Form Of Engagement Activity Participation in an activity, workshop or similar
Part Of Official Scheme? No
Geographic Reach International
Primary Audience Professional Practitioners
Results and Impact A FREEDOM-BCCR project workshop was held at the National Museum of Scotland on the 10th October involving the project team, representatives from Scottish Water, Yorkshire Water, Welsh Water, United Utilities and Irish Water, and international experts on Dissolved Organic Matter (Heleen de Wit, NIVA, Norway and Filip Oulehle, Czech Geological Surve, Prague. The team provided updates on all work packages, and engaged with the industry representative and international experts in discussing next steps. The afternoon session focused on developing a valuation approach to assess the economic implications of climate-driven changes in dissolved organic matter.
Year(s) Of Engagement Activity 2019
 
Description Presentation at 12th Conference of the UK Network on Potable Water Treatment & Supply (2019): Cranfield University 
Form Of Engagement Activity A talk or presentation
Part Of Official Scheme? No
Geographic Reach National
Primary Audience Professional Practitioners
Results and Impact This conference was the twelfth in an annual series focusing on drinking water production from source to tap. Attendees of the conference have the opportunity to talk to decision makers from water companies and leading researchers, with speakers drawn from both academia and industry. Don Monteith gave a presentation summarising the FREEDOM and FREEDOM-BCCR projects with specific reference to climate change impacts on Dissolved Organic Matter. The talk was originally to be given by Professor Pippa Chapman who is a member of the FREEDOM Advisory group and a partner under FREEDOM-BCCR. Monteith and Chapman distributed a questionnaire at the workshop to determine the audience's perception of various climate change risks to drinking water sources. Approximately 40 participants responded, and the outcome has been used to inform later project workshops.
Year(s) Of Engagement Activity 2019
URL https://www.cranfield.ac.uk/events/events-2019/conference-potable-water-treatment-supply
 
Description Scottish Water Science Conference 2019: the FREEDOM project 
Form Of Engagement Activity Participation in an activity, workshop or similar
Part Of Official Scheme? No
Geographic Reach National
Primary Audience Professional Practitioners

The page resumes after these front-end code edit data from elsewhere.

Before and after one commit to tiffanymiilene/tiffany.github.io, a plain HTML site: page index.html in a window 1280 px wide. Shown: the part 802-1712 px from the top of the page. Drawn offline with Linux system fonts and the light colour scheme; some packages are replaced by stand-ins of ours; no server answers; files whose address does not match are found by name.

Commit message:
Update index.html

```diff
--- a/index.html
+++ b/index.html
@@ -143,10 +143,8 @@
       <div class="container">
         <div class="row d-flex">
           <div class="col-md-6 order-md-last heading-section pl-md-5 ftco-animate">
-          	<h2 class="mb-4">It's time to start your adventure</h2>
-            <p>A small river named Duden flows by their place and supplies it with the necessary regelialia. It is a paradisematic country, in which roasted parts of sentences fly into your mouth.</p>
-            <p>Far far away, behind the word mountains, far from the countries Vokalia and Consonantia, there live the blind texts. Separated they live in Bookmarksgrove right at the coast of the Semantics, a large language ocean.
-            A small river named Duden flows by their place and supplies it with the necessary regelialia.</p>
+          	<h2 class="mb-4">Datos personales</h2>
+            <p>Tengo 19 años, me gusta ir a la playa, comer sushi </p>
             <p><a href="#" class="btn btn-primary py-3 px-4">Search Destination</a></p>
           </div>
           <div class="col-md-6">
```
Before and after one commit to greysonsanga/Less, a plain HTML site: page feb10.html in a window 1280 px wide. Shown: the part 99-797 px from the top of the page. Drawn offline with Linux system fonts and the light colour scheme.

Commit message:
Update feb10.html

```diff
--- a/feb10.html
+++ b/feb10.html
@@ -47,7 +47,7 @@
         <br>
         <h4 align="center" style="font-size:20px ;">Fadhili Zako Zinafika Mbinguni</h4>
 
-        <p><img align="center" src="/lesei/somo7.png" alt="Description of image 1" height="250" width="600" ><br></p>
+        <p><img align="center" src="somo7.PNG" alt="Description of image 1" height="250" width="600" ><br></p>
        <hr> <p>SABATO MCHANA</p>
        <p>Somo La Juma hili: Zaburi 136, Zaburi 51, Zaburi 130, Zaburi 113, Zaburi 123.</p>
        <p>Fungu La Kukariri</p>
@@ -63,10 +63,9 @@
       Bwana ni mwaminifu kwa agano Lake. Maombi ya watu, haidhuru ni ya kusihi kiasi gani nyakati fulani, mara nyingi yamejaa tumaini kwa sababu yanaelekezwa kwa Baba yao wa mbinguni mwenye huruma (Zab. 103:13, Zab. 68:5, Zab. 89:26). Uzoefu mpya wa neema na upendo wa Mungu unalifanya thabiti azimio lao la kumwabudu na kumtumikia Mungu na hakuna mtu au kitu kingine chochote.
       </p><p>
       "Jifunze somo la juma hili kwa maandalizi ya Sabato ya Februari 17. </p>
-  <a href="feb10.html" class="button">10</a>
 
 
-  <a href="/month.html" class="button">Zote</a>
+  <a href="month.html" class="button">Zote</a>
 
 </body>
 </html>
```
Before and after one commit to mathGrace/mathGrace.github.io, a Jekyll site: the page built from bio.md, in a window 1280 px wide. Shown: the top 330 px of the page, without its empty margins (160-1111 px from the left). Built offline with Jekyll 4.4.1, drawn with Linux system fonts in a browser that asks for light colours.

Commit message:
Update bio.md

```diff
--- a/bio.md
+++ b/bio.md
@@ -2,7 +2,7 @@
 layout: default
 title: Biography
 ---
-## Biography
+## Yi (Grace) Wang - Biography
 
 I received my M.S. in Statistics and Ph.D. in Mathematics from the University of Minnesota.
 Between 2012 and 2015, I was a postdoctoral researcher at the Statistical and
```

Results and Impact The conference was hosted by Scottish Water and was focused on the the outcomes of the FREEDOM project and the aims of the FREEDOM-BCCR project. The meeting comprised circa 80 attendees with ~60% from the water industry (Scottish Water and 5 other UK water companies), and the rest a mix of academics, Scottish regulators, Scottish Government representatives, and other key stakeholders in Scotland with an interest in natural organic matter in drinking water supplies. The agenda included an introductory presentation by Scottish Water, a series of presentations by UKCEH staff (Don Monteith - project summary; Heidrun Feuchtmayer - Decision Support Tool; Amy Pickard - future research directions), and a follow up talk from Scottish Water's Senior Process Engineer who explained how the Decision Support Tool developed under FREEDOM was now being used by Scottish Water as an integral part of their larger water management evaluation system. It was explained that in the FREEDOM-BCCR project the Decision Support Tool would be further extended to incorporate effects of projected future changes in climate.
Year(s) Of Engagement Activity 2019